=== Exercise ===
Word-for-word reproduction, images excluded: copy every entry below.

=== Records for the exercise ===
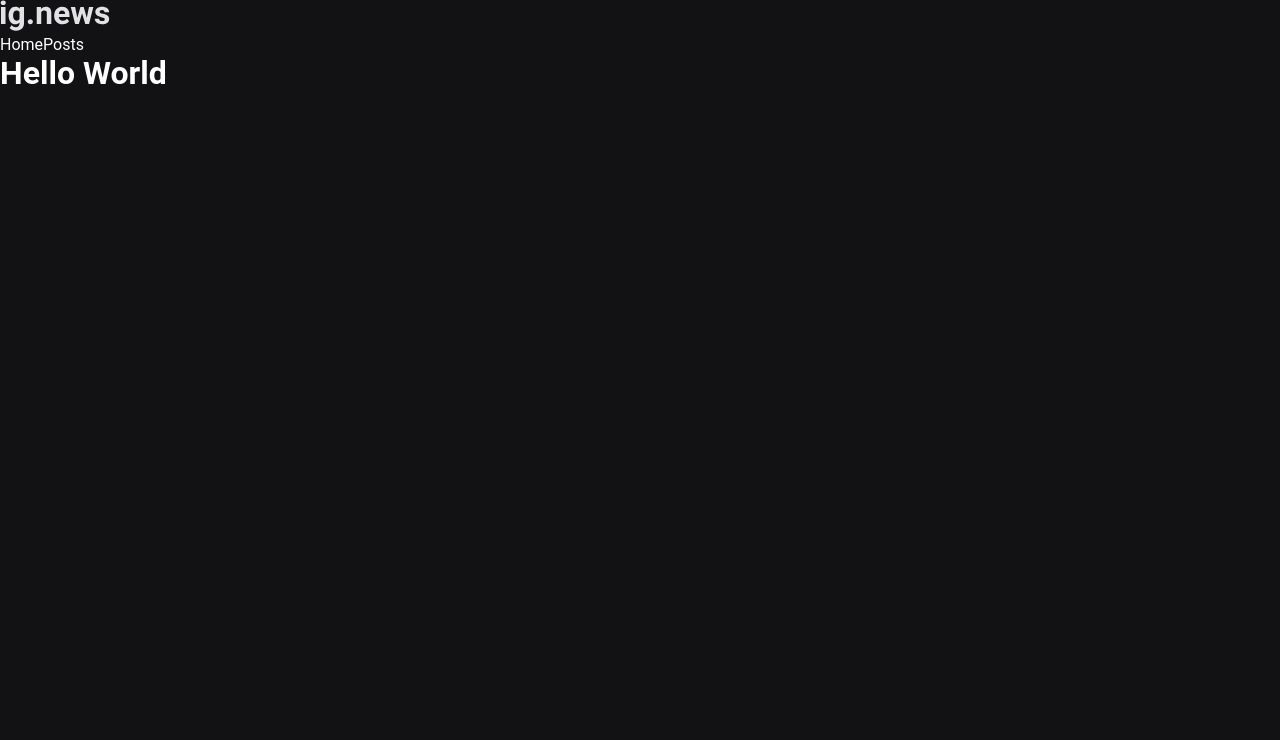
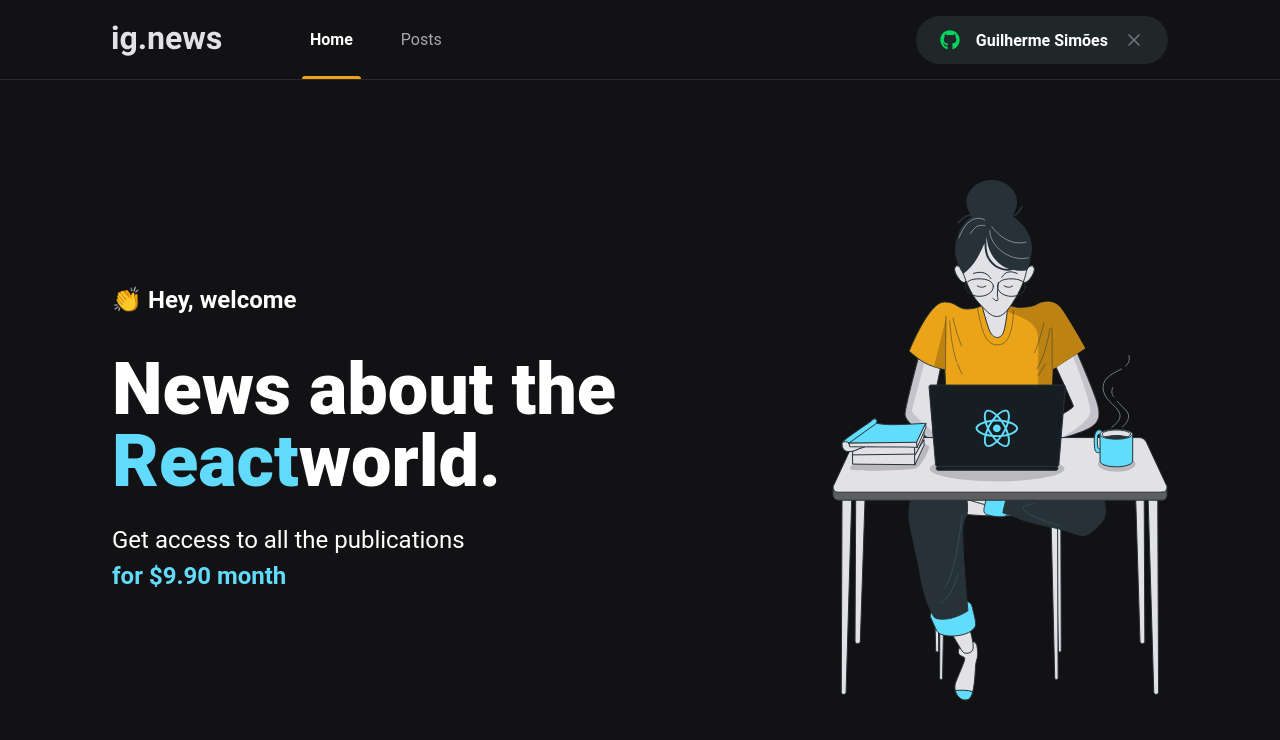
Before and after one commit to guilhermessimoes/FundamentoNextJS, a Next.js app: page / in a window 1280 px wide. Shown: the top 740 px of the page. Built offline with nearby package versions, Linux system fonts and the light colour scheme.

Commit message:
Página home

```diff
--- a/package.json
+++ b/package.json
@@ -12,6 +12,7 @@
     "next": "12.1.6",
     "react": "18.1.0",
     "react-dom": "18.1.0",
+    "react-icons": "^4.3.1",
     "sass": "^1.52.1"
   },
   "devDependencies": {
--- a/src/components/Header/index.tsx
+++ b/src/components/Header/index.tsx
@@ -1,15 +1,18 @@
+import { SignInButton } from '../SignInButton';
 import styles from './styles.module.scss'
 
 export function Header(){
   return (
-    <header className="styles.headerContainer">
-      <div className="styles.headerContent">
+    <header className={styles.headerContainer}>
+      <div className={styles.headerContent}>
         <img src="/images/logo.svg" alt="ig.news" />
+
+        <nav>
+          <a href="" className={styles.active}>Home</a>
+          <a href="">Posts</a>
+        </nav>
+        <SignInButton />
       </div>
-      <nav>
-        <a href="" className={styles.active}>Home</a>
-        <a href="">Posts</a>
-      </nav>
     </header>
   );
 }
--- a/src/components/Header/styles.module.scss
+++ b/src/components/Header/styles.module.scss
@@ -31,7 +31,7 @@
       }
 
       &:hover {
-        color: var(--white)
+        color: var(--white);
       }
 
       &.active {
@@ -47,8 +47,12 @@
         position: absolute;
         bottom: 1px;
         left: 0;
-        background: var(--yellow-500)
+        background: var(--yellow-500);
       }
     }
   }
+
+  button {
+    margin-left: auto;
+  }
 }
--- /dev/null
+++ b/src/components/SignInButton/index.tsx
@@ -0,0 +1,20 @@
+import { FaGithub } from 'react-icons/fa'
+import { FiX } from 'react-icons/fi'
+import styles from './styles.module.scss';
+
+export function SignInButton(){
+  const isUserLoggedIn = true;
+
+  return isUserLoggedIn ? (
+    <button type="button" className={styles.signInButton}>
+      <FaGithub color="#04d361"/>
+      Guilherme Simões
+      <FiX color="#737380" className={styles.closeIcon} />
+    </button>
+  ) : (
+    <button type="button" className={styles.signInButton}>
+      <FaGithub color="#eba417"/>
+      Sign in with Github
+    </button>
+  )
+}
--- /dev/null
+++ b/src/components/SignInButton/styles.module.scss
@@ -0,0 +1,33 @@
+.signInButton {
+  height: 3rem;
+  border-radius: 3rem;
+  background: var(--gray-850);
+  border: 0;
+  padding: 0 1.5rem;
+
+  display: flex;
+  align-items: center;
+  justify-content: center;
+
+  color: var(--white);
+  font-weight: bold;
+
+  svg {
+    width: 20px;
+    height: 20px;
+  }
+
+  svg:first-child {
+    margin-right: 1rem;
+  }
+
+  svg.closeIcon {
+    margin-left: 1rem;
+  }
+
+  transition: filter 0.2s;
+
+  &:hover {
+    filter: brightness(0.8);
+  }
+}
--- /dev/null
+++ b/src/pages/home.module.scss
@@ -0,0 +1,43 @@
+.contentContainer {
+  max-width: 1120px;
+  margin: 0 auto;
+  padding: 0 2rem;
+  height: calc(100vh - 5rem);
+
+  display: flex;
+  align-items: center;
+  justify-content: space-between;
+}
+
+.hero {
+  max-width: 600px;
+
+  >span {
+    font-size: 1.5em;
+    font-weight: bold;
+  }
+
+  h1 {
+    font-size: 4.5em;
+    line-height: 4.5rem;
+    font-weight: 900;
+    margin-top: 2.5rem;
+
+    span{
+      color: var(--cyan-500)
+    }
+  }
+
+  p {
+    font-size: 1.5em;
+    line-height: 2.25rem;
+    margin-top: 1.5rem;
+
+    span {
+      color: var(--cyan-500);
+      font-weight: bold;
+    }
+  }
+
+
+}
--- a/src/pages/index.tsx
+++ b/src/pages/index.tsx
@@ -1,14 +1,24 @@
 import Head from 'next/head'
+import styles from './home.module.scss'
 
 export default function Home() {
   return (
     <>
       <Head>
-        <title>Inicio | ig.news</title>
+        <title>Home | ig.news</title>
       </Head>
-      <h1>
-        Hello World
-      </h1>
+     <main className={styles.contentContainer}>
+       <section className={styles.hero}>
+        <span>👏 Hey, welcome</span>
+        <h1>News about the <span>React</span>world.</h1>
+        <p>
+          Get access to all the publications
+          <br/>
+          <span>for $9.90 month</span>
+        </p>
+       </section>
+       <img src="/images/avatar.svg" alt="Girld coding" />
+     </main>
     </>
   )
 }
--- a/src/styles/global.scss
+++ b/src/styles/global.scss
@@ -8,7 +8,8 @@
 
   --gray-100: #e1e1e6;
   --gray-300: #a8a8b3;
-  --gray-700: #29292e;
+  --gray-800: #29292e;
+  --gray-850: #1f2729;
   --gray-900: #121214;
 
   --cyan-500: #61dafb;
```
Also changed, not shown: 2 other files (tests, documents, lock files or other folders).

=== Result ===
Before and after one commit to guilhermessimoes/FundamentoNextJS, a Next.js app: page / in a window 1280 px wide. Shown: the top 740 px of the page. Built offline with nearby package versions, Linux system fonts and the light colour scheme.

Commit message:
Página home

```diff
--- a/package.json
+++ b/package.json
@@ -12,6 +12,7 @@
     "next": "12.1.6",
     "react": "18.1.0",
     "react-dom": "18.1.0",
+    "react-icons": "^4.3.1",
     "sass": "^1.52.1"
   },
   "devDependencies": {
--- a/src/components/Header/index.tsx
+++ b/src/components/Header/index.tsx
@@ -1,15 +1,18 @@
+import { SignInButton } from '../SignInButton';
 import styles from './styles.module.scss'
 
 export function Header(){
   return (
-    <header className="styles.headerContainer">
-      <div className="styles.headerContent">
+    <header className={styles.headerContainer}>
+      <div className={styles.headerContent}>
         <img src="/images/logo.svg" alt="ig.news" />
+
+        <nav>
+          <a href="" className={styles.active}>Home</a>
+          <a href="">Posts</a>
+        </nav>
+        <SignInButton />
       </div>
-      <nav>
-        <a href="" className={styles.active}>Home</a>
-        <a href="">Posts</a>
-      </nav>
     </header>
   );
 }
--- a/src/components/Header/styles.module.scss
+++ b/src/components/Header/styles.module.scss
@@ -31,7 +31,7 @@
       }
 
       &:hover {
-        color: var(--white)
+        color: var(--white);
       }
 
       &.active {
@@ -47,8 +47,12 @@
         position: absolute;
         bottom: 1px;
         left: 0;
-        background: var(--yellow-500)
+        background: var(--yellow-500);
       }
     }
   }
+
+  button {
+    margin-left: auto;
+  }
 }
--- /dev/null
+++ b/src/components/SignInButton/index.tsx
@@ -0,0 +1,20 @@
+import { FaGithub } from 'react-icons/fa'
+import { FiX } from 'react-icons/fi'
+import styles from './styles.module.scss';
+
+export function SignInButton(){
+  const isUserLoggedIn = true;
+
+  return isUserLoggedIn ? (
+    <button type="button" className={styles.signInButton}>
+      <FaGithub color="#04d361"/>
+      Guilherme Simões
+      <FiX color="#737380" className={styles.closeIcon} />
+    </button>
+  ) : (
+    <button type="button" className={styles.signInButton}>
+      <FaGithub color="#eba417"/>
+      Sign in with Github
+    </button>
+  )
+}
--- /dev/null
+++ b/src/components/SignInButton/styles.module.scss
@@ -0,0 +1,33 @@
+.signInButton {
+  height: 3rem;
+  border-radius: 3rem;
+  background: var(--gray-850);
+  border: 0;
+  padding: 0 1.5rem;
+
+  display: flex;
+  align-items: center;
+  justify-content: center;
+
+  color: var(--white);
+  font-weight: bold;
+
+  svg {
+    width: 20px;
+    height: 20px;
+  }
+
+  svg:first-child {
+    margin-right: 1rem;
+  }
+
+  svg.closeIcon {
+    margin-left: 1rem;
+  }
+
+  transition: filter 0.2s;
+
+  &:hover {
+    filter: brightness(0.8);
+  }
+}
--- /dev/null
+++ b/src/pages/home.module.scss
@@ -0,0 +1,43 @@
+.contentContainer {
+  max-width: 1120px;
+  margin: 0 auto;
+  padding: 0 2rem;
+  height: calc(100vh - 5rem);
+
+  display: flex;
+  align-items: center;
+  justify-content: space-between;
+}
+
+.hero {
+  max-width: 600px;
+
+  >span {
+    font-size: 1.5em;
+    font-weight: bold;
+  }
+
+  h1 {
+    font-size: 4.5em;
+    line-height: 4.5rem;
+    font-weight: 900;
+    margin-top: 2.5rem;
+
+    span{
+      color: var(--cyan-500)
+    }
+  }
+
+  p {
+    font-size: 1.5em;
+    line-height: 2.25rem;
+    margin-top: 1.5rem;
+
+    span {
+      color: var(--cyan-500);
+      font-weight: bold;
+    }
+  }
+
+
+}
--- a/src/pages/index.tsx
+++ b/src/pages/index.tsx
@@ -1,14 +1,24 @@
 import Head from 'next/head'
+import styles from './home.module.scss'
 
 export default function Home() {
   return (
     <>
       <Head>
-        <title>Inicio | ig.news</title>
+        <title>Home | ig.news</title>
       </Head>
-      <h1>
-        Hello World
-      </h1>
+     <main className={styles.contentContainer}>
+       <section className={styles.hero}>
+        <span>👏 Hey, welcome</span>
+        <h1>News about the <span>React</span>world.</h1>
+        <p>
+          Get access to all the publications
+          <br/>
+          <span>for $9.90 month</span>
+        </p>
+       </section>
+       <img src="/images/avatar.svg" alt="Girld coding" />
+     </main>
     </>
   )
 }
--- a/src/styles/global.scss
+++ b/src/styles/global.scss
@@ -8,7 +8,8 @@
 
   --gray-100: #e1e1e6;
   --gray-300: #a8a8b3;
-  --gray-700: #29292e;
+  --gray-800: #29292e;
+  --gray-850: #1f2729;
   --gray-900: #121214;
 
   --cyan-500: #61dafb;
```
Also changed, not shown: 2 other files (tests, documents, lock files or other folders).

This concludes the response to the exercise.